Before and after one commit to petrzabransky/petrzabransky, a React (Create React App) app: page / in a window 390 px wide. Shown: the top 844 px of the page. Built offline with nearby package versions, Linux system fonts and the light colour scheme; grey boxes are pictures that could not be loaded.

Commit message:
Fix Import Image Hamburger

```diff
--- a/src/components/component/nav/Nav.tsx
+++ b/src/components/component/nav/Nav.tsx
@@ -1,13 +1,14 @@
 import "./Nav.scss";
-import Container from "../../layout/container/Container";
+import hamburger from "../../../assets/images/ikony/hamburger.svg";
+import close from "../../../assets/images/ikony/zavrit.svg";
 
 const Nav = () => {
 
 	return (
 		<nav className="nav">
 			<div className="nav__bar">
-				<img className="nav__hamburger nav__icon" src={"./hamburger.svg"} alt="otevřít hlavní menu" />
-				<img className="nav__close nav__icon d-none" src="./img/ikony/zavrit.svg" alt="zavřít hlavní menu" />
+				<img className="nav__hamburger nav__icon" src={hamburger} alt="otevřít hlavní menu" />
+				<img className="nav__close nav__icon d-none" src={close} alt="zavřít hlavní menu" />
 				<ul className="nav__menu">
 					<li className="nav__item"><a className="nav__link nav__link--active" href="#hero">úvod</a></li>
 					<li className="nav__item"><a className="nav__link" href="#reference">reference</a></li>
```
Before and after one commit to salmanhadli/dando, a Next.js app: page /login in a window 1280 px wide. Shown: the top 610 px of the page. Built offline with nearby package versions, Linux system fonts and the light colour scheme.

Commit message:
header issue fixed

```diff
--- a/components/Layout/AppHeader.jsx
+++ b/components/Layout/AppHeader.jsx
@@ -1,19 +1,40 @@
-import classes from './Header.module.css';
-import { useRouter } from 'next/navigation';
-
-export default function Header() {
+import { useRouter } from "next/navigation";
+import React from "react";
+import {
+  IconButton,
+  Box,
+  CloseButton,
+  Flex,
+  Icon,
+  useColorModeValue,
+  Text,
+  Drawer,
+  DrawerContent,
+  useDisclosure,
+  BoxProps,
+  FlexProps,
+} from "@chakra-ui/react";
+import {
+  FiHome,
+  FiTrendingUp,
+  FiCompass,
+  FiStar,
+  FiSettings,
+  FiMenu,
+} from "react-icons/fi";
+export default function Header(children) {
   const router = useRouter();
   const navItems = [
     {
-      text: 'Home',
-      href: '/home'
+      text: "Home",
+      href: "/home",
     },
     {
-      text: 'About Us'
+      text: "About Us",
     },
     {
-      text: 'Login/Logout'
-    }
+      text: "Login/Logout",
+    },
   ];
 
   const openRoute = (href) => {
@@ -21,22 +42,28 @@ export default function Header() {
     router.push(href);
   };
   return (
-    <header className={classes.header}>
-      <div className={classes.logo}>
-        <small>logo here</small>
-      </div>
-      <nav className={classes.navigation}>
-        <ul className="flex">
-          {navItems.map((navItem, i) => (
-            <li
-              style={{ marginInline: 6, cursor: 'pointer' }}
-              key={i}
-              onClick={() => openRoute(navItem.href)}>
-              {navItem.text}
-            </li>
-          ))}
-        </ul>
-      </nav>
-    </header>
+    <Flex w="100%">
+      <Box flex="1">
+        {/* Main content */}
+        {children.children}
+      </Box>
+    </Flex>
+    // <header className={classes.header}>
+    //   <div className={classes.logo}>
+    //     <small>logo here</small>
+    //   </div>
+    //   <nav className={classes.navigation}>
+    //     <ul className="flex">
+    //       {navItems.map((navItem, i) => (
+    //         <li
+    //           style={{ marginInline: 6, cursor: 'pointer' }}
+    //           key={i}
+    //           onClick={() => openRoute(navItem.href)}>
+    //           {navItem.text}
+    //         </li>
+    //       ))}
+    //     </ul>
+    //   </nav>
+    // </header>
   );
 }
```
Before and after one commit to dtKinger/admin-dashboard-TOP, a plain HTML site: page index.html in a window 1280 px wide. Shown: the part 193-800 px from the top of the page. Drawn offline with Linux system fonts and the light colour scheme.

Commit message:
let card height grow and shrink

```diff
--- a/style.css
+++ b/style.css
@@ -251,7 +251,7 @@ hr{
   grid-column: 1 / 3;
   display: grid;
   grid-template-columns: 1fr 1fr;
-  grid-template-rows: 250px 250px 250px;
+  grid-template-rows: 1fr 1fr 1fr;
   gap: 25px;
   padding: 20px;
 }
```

━━━━━━━━

REQUIRED ACTION —
Nothing in the entries should be skipped. Output them all exactly.

YOUR RESPONSE —
Before and after one commit to petrzabransky/petrzabransky, a React (Create React App) app: page / in a window 390 px wide. Shown: the top 844 px of the page. Built offline with nearby package versions, Linux system fonts and the light colour scheme; grey boxes are pictures that could not be loaded.

Commit message:
Fix Import Image Hamburger

```diff
--- a/src/components/component/nav/Nav.tsx
+++ b/src/components/component/nav/Nav.tsx
@@ -1,13 +1,14 @@
 import "./Nav.scss";
-import Container from "../../layout/container/Container";
+import hamburger from "../../../assets/images/ikony/hamburger.svg";
+import close from "../../../assets/images/ikony/zavrit.svg";
 
 const Nav = () => {
 
 	return (
 		<nav className="nav">
 			<div className="nav__bar">
-				<img className="nav__hamburger nav__icon" src={"./hamburger.svg"} alt="otevřít hlavní menu" />
-				<img className="nav__close nav__icon d-none" src="./img/ikony/zavrit.svg" alt="zavřít hlavní menu" />
+				<img className="nav__hamburger nav__icon" src={hamburger} alt="otevřít hlavní menu" />
+				<img className="nav__close nav__icon d-none" src={close} alt="zavřít hlavní menu" />
 				<ul className="nav__menu">
 					<li className="nav__item"><a className="nav__link nav__link--active" href="#hero">úvod</a></li>
 					<li className="nav__item"><a className="nav__link" href="#reference">reference</a></li>
```
Before and after one commit to salmanhadli/dando, a Next.js app: page /login in a window 1280 px wide. Shown: the top 610 px of the page. Built offline with nearby package versions, Linux system fonts and the light colour scheme.

Commit message:
header issue fixed

```diff
--- a/components/Layout/AppHeader.jsx
+++ b/components/Layout/AppHeader.jsx
@@ -1,19 +1,40 @@
-import classes from './Header.module.css';
-import { useRouter } from 'next/navigation';
-
-export default function Header() {
+import { useRouter } from "next/navigation";
+import React from "react";
+import {
+  IconButton,
+  Box,
+  CloseButton,
+  Flex,
+  Icon,
+  useColorModeValue,
+  Text,
+  Drawer,
+  DrawerContent,
+  useDisclosure,
+  BoxProps,
+  FlexProps,
+} from "@chakra-ui/react";
+import {
+  FiHome,
+  FiTrendingUp,
+  FiCompass,
+  FiStar,
+  FiSettings,
+  FiMenu,
+} from "react-icons/fi";
+export default function Header(children) {
   const router = useRouter();
   const navItems = [
     {
-      text: 'Home',
-      href: '/home'
+      text: "Home",
+      href: "/home",
     },
     {
-      text: 'About Us'
+      text: "About Us",
     },
     {
-      text: 'Login/Logout'
-    }
+      text: "Login/Logout",
+    },
   ];
 
   const openRoute = (href) => {
@@ -21,22 +42,28 @@ export default function Header() {
     router.push(href);
   };
   return (
-    <header className={classes.header}>
-      <div className={classes.logo}>
-        <small>logo here</small>
-      </div>
-      <nav className={classes.navigation}>
-        <ul className="flex">
-          {navItems.map((navItem, i) => (
-            <li
-              style={{ marginInline: 6, cursor: 'pointer' }}
-              key={i}
-              onClick={() => openRoute(navItem.href)}>
-              {navItem.text}
-            </li>
-          ))}
-        </ul>
-      </nav>
-    </header>
+    <Flex w="100%">
+      <Box flex="1">
+        {/* Main content */}
+        {children.children}
+      </Box>
+    </Flex>
+    // <header className={classes.header}>
+    //   <div className={classes.logo}>
+    //     <small>logo here</small>
+    //   </div>
+    //   <nav className={classes.navigation}>
+    //     <ul className="flex">
+    //       {navItems.map((navItem, i) => (
+    //         <li
+    //           style={{ marginInline: 6, cursor: 'pointer' }}
+    //           key={i}
+    //           onClick={() => openRoute(navItem.href)}>
+    //           {navItem.text}
+    //         </li>
+    //       ))}
+    //     </ul>
+    //   </nav>
+    // </header>
   );
 }
```
Before and after one commit to dtKinger/admin-dashboard-TOP, a plain HTML site: page index.html in a window 1280 px wide. Shown: the part 193-800 px from the top of the page. Drawn offline with Linux system fonts and the light colour scheme.

Commit message:
let card height grow and shrink

```diff
--- a/style.css
+++ b/style.css
@@ -251,7 +251,7 @@ hr{
   grid-column: 1 / 3;
   display: grid;
   grid-template-columns: 1fr 1fr;
-  grid-template-rows: 250px 250px 250px;
+  grid-template-rows: 1fr 1fr 1fr;
   gap: 25px;
   padding: 20px;
 }
```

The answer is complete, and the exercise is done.